Apricot trees are grown for their delicious fruit and beautiful spring blooms. The delicate nature of the blooms with relation to their low cold tolerance often means tree growers do not see crops annually. Some trees only produce fruit every third to fifth year because of the climate they are in. Fertilizer will not help with this problem but can help once you know your tree has set fruit.
Description of Apricot Trees
The apricot tree is a deciduous tree that is easy to grow. Its fruit, the apricot, is a stone-bearing fruit like peaches and plums. Apricot trees have a quick rate of growth and live an average of 20 to 30 years. They are self-pollinating which means they do not need another tree nearby to pollinate the flowers. The flowers and buds are highly susceptible to cold and frost damage.
Fertilizer When Planting
When planting the apricot tree, the first thing to consider is the pH of the soil. The pH should be between 6.0 and 6.5. A soil test can reveal your pH. A starter fertilizer mixed with water or some bone meal can be added to the planting hole. Regular fertilizer should not be added at this time as it is too strong for the young apricot tree.
Fertilizing First Year Trees
After planting, wait 3 weeks or until rains have caused the soil to settle fully around the tree. Use a general purpose fertilizer 10-10-10. Spread ½ pound around the apricot tree about 18 to 24 inches away from the trunk. Too much fertilizer or fertilizer applied too close to the tree can cause fertilizer burn.
Fertilizing in Subsequent Years
Measure the diameter of the trunk one foot above ground level. For every inch of diameter, use one pound of 10-10-10 fertilizer. Apply at a distance of 18 to 24 inches from the trunk. Alternately, you may wish to spread a 6 inch band of calcium nitrate at a rate of 2/3 pound per inch of trunk diameter within the drip line of the trees branches and broadcast ½ pound per inch of trunk diameter a mix of sulfate of potash-magnesia (sul-po-mag). Apply ½ the dose in April and the other half in May.
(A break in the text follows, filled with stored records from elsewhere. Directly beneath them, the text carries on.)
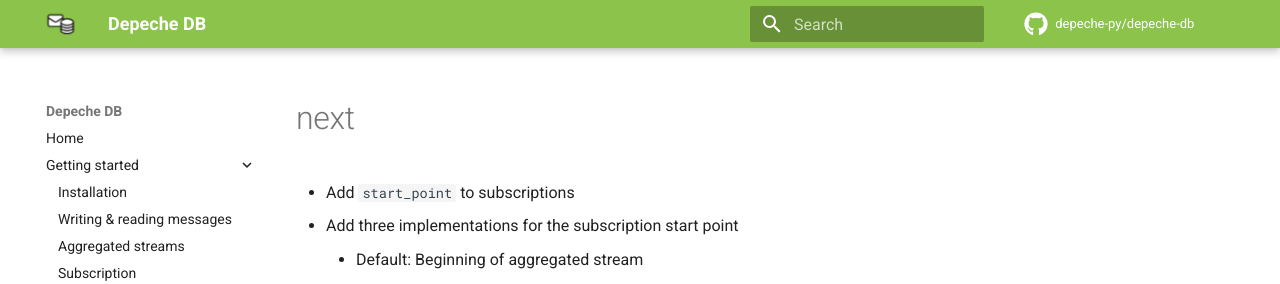
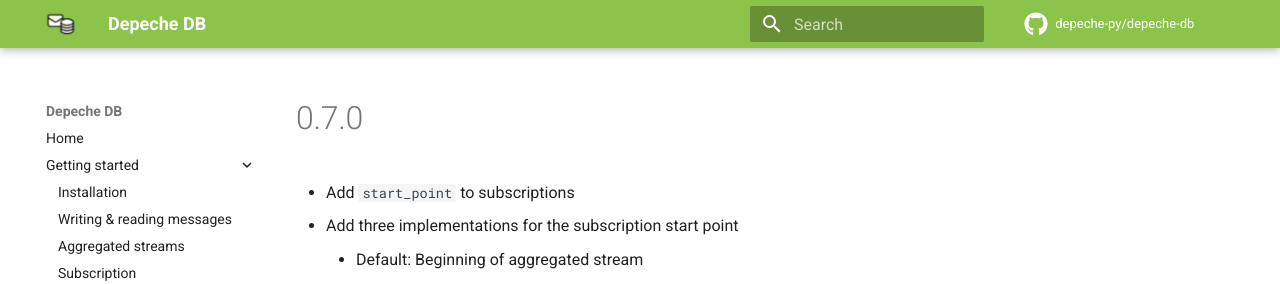
Before and after one commit to depeche-py/depeche-db, an MkDocs documentation site: the page built from docs/CHANGELOG.md, in a window 1280 px wide and 1397 px high. Shown: the top 284 px of the window. Built offline with MkDocs 1.6.1 and Material for MkDocs 9.7.7, drawn with Linux system fonts in a browser that asks for light colours; comment, search, counter and statistics services are not loaded.

Commit message:
Release 0.7.0

```diff
--- a/docs/CHANGELOG.md
+++ b/docs/CHANGELOG.md
@@ -1,4 +1,4 @@
-# next
+# 0.7.0
 
 * Add `start_point` to subscriptions
 * Add three implementations for the subscription start point
--- a/pyproject.toml
+++ b/pyproject.toml
@@ -1,6 +1,6 @@
 [tool.poetry]
 name = "depeche-db"
-version = "0.6.2"
+version = "0.7.0"
 description = "A library for building event-based systems on top of PostgreSQL"
 authors = ["Martin Vielsmaier <martin@vielsmaier.net>"]
 readme = "README.md"
```
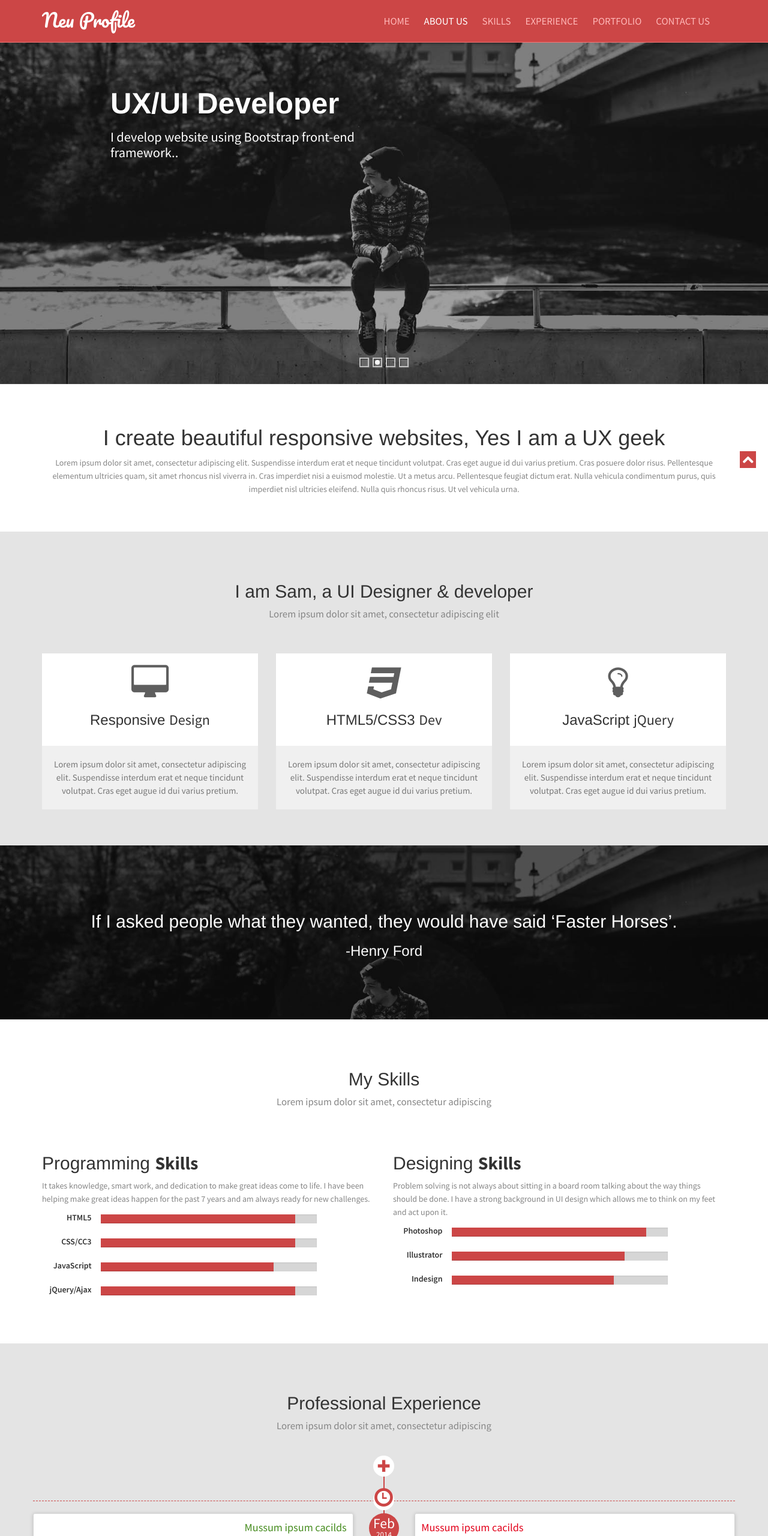
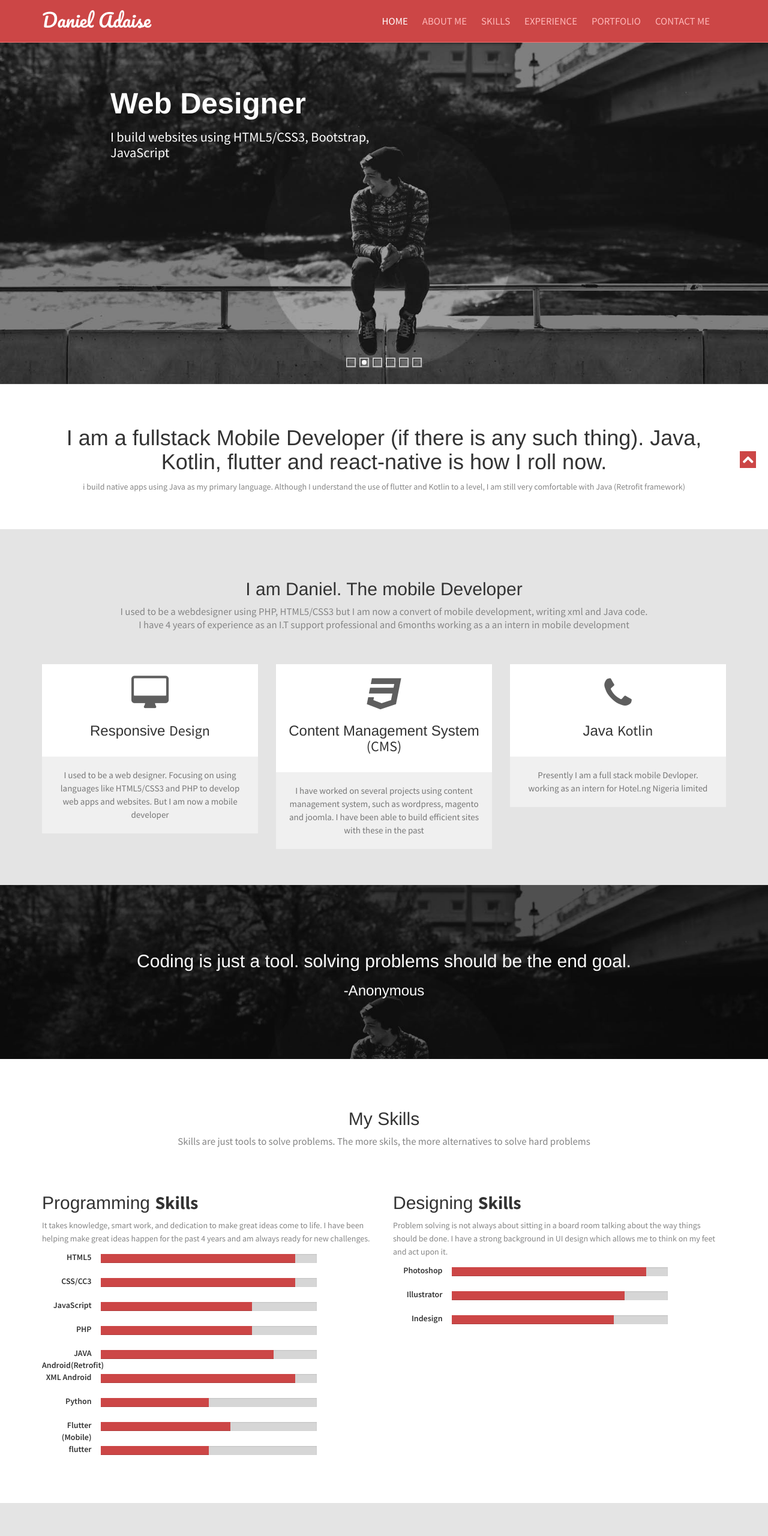
Before and after one commit to Adanielo123/Adanielo123.github.io, a plain HTML site: page index.html in a window 1280 px wide. Shown: the top 2560 px of the page at 60% size. Drawn offline with Linux system fonts and the light colour scheme.

Commit message:
added changes

```diff
--- a/index.html
+++ b/index.html
@@ -11,9 +11,9 @@
     <!--[if lt IE 9]>
     <meta http-equiv="X-UA-Compatible" content="IE=edge,chrome=1">
     <![endif]-->
-    <title>Neu Profile - Single page website</title>
-    <meta name="description" content="">
-    <meta name="author" content="WebThemez">
+    <title>Daniel Adaise - Single page website</title>
+    <meta name="description" content="Daniel Adaise personal Website">
+    <meta name="author" content="Daniel Adaise">
     <!--[if lt IE 9]>
         <script src="http://html5shim.googlecode.com/svn/trunk/html5.js"></script>
     <![endif]-->
@@ -42,17 +42,17 @@
                         <span class="icon-bar"></span>
                         <span class="icon-bar"></span>
                     </button>
-                    <a href="#" class="navbar-brand scroll-top logo"><b>Neu Profile</b></a>
+                    <a href="#about me " class="navbar-brand scroll-top logo"><b>Daniel Adaise</b></a>
                 </div>
                 <!--/.navbar-header-->
                 <div id="main-nav" class="collapse navbar-collapse">
                     <ul class="nav navbar-nav" id="mainNav">
                         <li class="active"><a href="#home" class="scroll-link">Home</a></li>
-                        <li><a href="#aboutUs" class="scroll-link">About Us</a></li>
+                        <li><a href="#aboutUs" class="scroll-link">About Me</a></li>
                         <li><a href="#skills" class="scroll-link">Skills</a></li>
                         <li><a href="#experience" class="scroll-link">Experience</a></li>
                         <li><a href="#portfolio" class="scroll-link">Portfolio</a></li>
-                        <li><a href="#contactUs" class="scroll-link">Contact Us</a></li>
+                        <li><a href="#contactUs" class="scroll-link">Contact Me</a></li>
                     </ul>
                 </div>
                 <!--/.navbar-collapse-->
@@ -69,21 +69,31 @@
             <div class="container banner-content">
                 <div id="da-slider" class="da-slider">
                     <div class="da-slide">
-                        <h2>Webdesigner</h2>
-                        <p>Amazing free responsive website for free, enjoy!!!</p>
+                        <h2>Mobile Developer</h2>
+                        <p>I buid native andriod applications using Java, Kotlin, flutter and react native</p>
                         <div class="da-img"></div>
                     </div>
                     <div class="da-slide">
-                        <h2>UX/UI Developer</h2>
-                        <p>I develop website using Bootstrap front-end framework..</p>
+                        <h2>Web Designer</h2>
+                        <p>I build websites using HTML5/CSS3, Bootstrap, JavaScript </p>
                         <div class="da-img"></div>
                     </div>
                     <div class="da-slide">
-                        <h2>HTML5/CSS3</h2>
-                        <p>HTML5 is a markup language used for structuring and presenting Web.</p>
+                        <h2>Content Management System (CMS)</h2>
+                        <p>I have over 3 years experience using Wordpress, Magento  and joomla in building responsive websites</p>
                         <div class="da-img"></div>
                     </div>
                     <div class="da-slide">
+                        <h2>JavaScript/jQuery</h2>
+                        <p>jQuery: Write Less, Do More...</p>
+                        <div class="da-img"></div>
+                    </div>
+					 <div class="da-slide">
+                        <h2>JavaScript/jQuery</h2>
+                        <p>jQuery: Write Less, Do More...</p>
+                        <div class="da-img"></div>
+                    </div>
+					 <div class="da-slide">
                         <h2>JavaScript/jQuery</h2>
                         <p>jQuery: Write Less, Do More...</p>
                         <div class="da-img"></div>
@@ -99,8 +109,8 @@
     <section id="introText">
         <div class="container">
             <div class="text-center">
-            <h1>I create beautiful responsive websites, Yes I am a UX geek</h1>
-              <p>Lorem ipsum dolor sit amet, consectetur adipiscing elit. Suspendisse interdum erat et neque tincidunt volutpat. Cras eget augue id dui varius pretium. Cras posuere dolor risus. Pellentesque elementum ultricies quam, sit amet rhoncus nisl viverra in. Cras imperdiet nisi a euismod molestie. Ut a metus arcu. Pellentesque feugiat dictum erat. Nulla vehicula condimentum purus, quis imperdiet nisl ultricies eleifend. Nulla quis rhoncus risus. Ut vel vehicula urna.</p>
+            <h1>I am a fullstack Mobile Developer (if there is any such thing). Java, Kotlin, flutter and react-native is how I roll now.</h1>
+              <p>i build native apps using Java as my primary language. Although I understand the use of flutter and Kotlin to a level, I am still very comfortable with Java (Retrofit framework)</p>
             </div>
         </div>
 
@@ -110,31 +120,32 @@
         <div class="container">
             <div class="heading text-center">
                 <!-- Heading -->
-                <h2>I am Sam, a UI Designer & developer</h2>
-                <p>Lorem ipsum dolor sit amet, consectetur adipiscing elit</p>
+                <h2>I am Daniel. The mobile Developer</h2>
+                <p>I used to be a webdesigner using PHP, HTML5/CSS3 but I am now a convert of mobile development, writing xml and Java code.<br>I have 4 years of experience as an I.T support professional and 6months working as a an intern in mobile development</p>
             </div>
             <div class="row">
                 <!-- item -->
                 <div class="col-md-4 text-center tileBox">
                    <div class="txtHead"> <i class="fa fa-desktop"></i>
                     <h3>Responsive <span class="id-color">Design</span></h3></div>
-                    <p>Lorem ipsum dolor sit amet, consectetur adipiscing elit. Suspendisse interdum erat et neque tincidunt volutpat. Cras eget augue id dui varius pretium.</p>
+                    <p>I used to be a web designer. Focusing on using languages like HTML5/CSS3 and PHP to develop web apps and websites. But I am now a mobile developer</p>
                 </div>
                 <!-- end: -->
 
                 <!-- item -->
                 <div class="col-md-4 text-center tileBox">
                     <div class="txtHead"><i class="fa fa-css3"></i>
-                    <h3>HTML5/CSS3 <span class="id-color">Dev</span></h3></div>
-                    <p>Lorem ipsum dolor sit amet, consectetur adipiscing elit. Suspendisse interdum erat et neque tincidunt volutpat. Cras eget augue id dui varius pretium.</p>
+                    <h3>Content Management System  <span class="id-color">(CMS)</span></h3></div>
+                    <p>I have worked on several projects using content management system, such as wordpress, magento and joomla. I have been able to build efficient sites with these in the past</p>
                 </div>
                 <!-- end: -->
 
-                <!-- item -->
+
+				<!-- item -->
                 <div class="col-md-4 text-center tileBox">
-                    <div class="txtHead"><i class="fa fa-lightbulb-o"></i>
-                    <h3>JavaScript <span class="id-color">jQuery</span></h3></div>
-                    <p>Lorem ipsum dolor sit amet, consectetur adipiscing elit. Suspendisse interdum erat et neque tincidunt volutpat. Cras eget augue id dui varius pretium.</p>
+                    <div class="txtHead"><i class="fa fa-phone"></i>
+                    <h3>Java <span class="id-color">Kotlin</span></h3></div>
+                    <p>Presently I am a full stack mobile Devloper. working as an intern for Hotel.ng Nigeria limited</p>
                 </div>
                 <!-- end: -->
             </div>
@@ -144,7 +155,7 @@
     <section id="quote" class="bg-parlex">
         <div class="parlex-back">
             <div class="container secPad text-center">
-				<h2>If I asked people what they wanted, they would have said ‘Faster Horses’.</h2><h3>-Henry Ford</h3>
+				<h2> Coding is just a tool. solving problems should be the end goal.</h2><h3>-Anonymous</h3>
             </div>
             <!--/.container-->
         </div>
@@ -156,13 +167,13 @@
         <div class="heading text-center">
                 <!-- Heading -->
                 <h2>My Skills</h2>
-                <p>Lorem ipsum dolor sit amet, consectetur adipiscing</p>
+                <p>Skills are just tools to solve problems. The more skils, the more alternatives to solve hard problems</p>
             </div>
         	<div class="row">
                 <div class="col-sm-6">
                     <h2>Programming <strong>Skills</strong></h2>
                     <p class="mrgBtm20">
-                        It takes knowledge, smart work, and dedication to make great ideas come to life. I have been helping make great ideas happen for the past 7 years and am always ready for new challenges.
+                        It takes knowledge, smart work, and dedication to make great ideas come to life. I have been helping make great ideas happen for the past 4 years and am always ready for new challenges.
 
                     </p>
                     <div class="row">
@@ -189,14 +200,34 @@
                         <div class="col-md-2 skilltitle">JavaScript</div>
                         <div class="col-md-8">
                             <div class="progress">
+                                <div class="progress-bar" role="progressbar" aria-valuenow="70" aria-valuemin="0" aria-valuemax="100" style="width: 70%;">
+                                    <span class="sr-only">70% Complete</span>
+                                </div>
+                            </div>
+                        </div>
+                    </div>
+                    <div class="row">
+                        <div class="col-md-2 skilltitle">PHP</div>
+                        <div class="col-md-8">
+                            <div class="progress">
+                                <div class="progress-bar" role="progressbar" aria-valuenow="70" aria-valuemin="0" aria-valuemax="100" style="width: 70%;">
+                                    <span class="sr-only">70% Complete</span>
+                                </div>
+                            </div>
+                        </div>
+                    </div>
+					<div class="row">
+                        <div class="col-md-2 skilltitle">JAVA Android(Retrofit)</div>
+                        <div class="col-md-8">
+                            <div class="progress">
                                 <div class="progress-bar" role="progressbar" aria-valuenow="80" aria-valuemin="0" aria-valuemax="100" style="width: 80%;">
                                     <span class="sr-only">80% Complete</span>
                                 </div>
                             </div>
                         </div>
                     </div>
-                    <div class="row">
-                        <div class="col-md-2 skilltitle">jQuery/Ajax</div>
+					<div class="row">
+                        <div class="col-md-2 skilltitle">XML Android</div>
                         <div class="col-md-8">
                             <div class="progress">
                                 <div class="progress-bar" role="progressbar" aria-valuenow="90" aria-valuemin="0" aria-valuemax="100" style="width: 90%;">
@@ -205,6 +236,37 @@
                             </div>
                         </div>
                     </div>
+					<div class="row">
+                        <div class="col-md-2 skilltitle">Python</div>
+                        <div class="col-md-8">
+                            <div class="progress">
+                                <div class="progress-bar" role="progressbar" aria-valuenow="50" aria-valuemin="0" aria-valuemax="100" style="width: 50%;">
+                                    <span class="sr-only">50% Complete</span>
+                                </div>
+                            </div>
+                        </div>
+                    </div>
+					<div class="row">
+                        <div class="col-md-2 skilltitle">Flutter (Mobile)</div>
+                        <div class="col-md-8">
+                            <div class="progress">
+                                <div class="progress-bar" role="progressbar" aria-valuenow="60" aria-valuemin="0" aria-valuemax="100" style="width: 60%;">
+                                    <span class="sr-only">60% Complete</span>
+                                </div>
+                            </div>
+                        </div>
+                    </div>
+					<div class="row">
+                        <div class="col-md-2 skilltitle">flutter</div>
+                        <div class="col-md-8">
+                            <div class="progress">
+                                <div class="progress-bar" role="progressbar" aria-valuenow="50" aria-valuemin="0" aria-valuemax="100" style="width: 50%;">
+                                    <span class="sr-only">50% Complete</span>
+                                </div>
+                            </div>
+                        </div>
+                    </div>
+
                 </div>
                 <div class="col-sm-6">
                     <h2>Designing <strong>Skills</strong></h2>
@@ -424,7 +486,7 @@
                                     <div class="portfolio-desc align-center">
                                         <div class="folio-info">
                                             <a href="images/portfolio/img1.jpg" class="fancybox">
-                                                <h5>Project Name</h5>
+                                                <h5>A recruitment platform for a Human Resources Firm</h5>
                                                 <i class="fa fa-arrows-alt fa-2x"></i></a>
                                         </div>
                                     </div>
@@ -554,7 +616,7 @@
                 <div class="heading text-center">
                     <!-- Heading -->
                     <h2>Let's Keep In Touch!</h2>
-                    <p>Thank you for visiting out my profile. If you would like to get into contact with me, please fill out the form below.</p>
+                    <p>Thank you for visiting out my profile.You can reach me by emailing adaisedaniel@gmail.com or  07066711221</p>
                 </div>
             </div>
 
@@ -584,9 +646,9 @@
                 <div class="col-sm-4">
                     <h4>Address:</h4>
                     <address>
-                        WebThemez Company<br>
-                        134 Stilla. Tae., 414515<br>
-                        Leorislon, SA 02434-34534 USA
+                        20 Adegbenro Street<br>
+                        Ifako Gbagada<br>
+                        Lagos Nigeria
                         <br>
                     </address>
                     <h4>Phone:</h4>
@@ -617,7 +679,7 @@
         <div class="container">
             <div class="row">
                 <div class="col-sm-12 text-center">
-                    Copyright 2014 | All Rights Reserved  -- Template by <a href="http://webThemez.com">WebThemez.com</a>
+
                 </div>
             </div>
             <!-- / .row -->
```
Also changed, not shown: README.txt.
The above recommendations should be followed if the tree is setting fruit. If the tree is not setting fruit, do not add fertilizer. The lack of fruit is not necessarily a sign of low soil nutrients but could be the result of a spring frost that damaged the flowers or young fruit. Wait until the following spring to see if the tree bears fruit. If it does not, a soil test may help determine if the problem is nutritional.
Sources: Utah State University Extension: Apricot – The Versatile Fruit
University of New Hampshire: Fertilizing Fruit Trees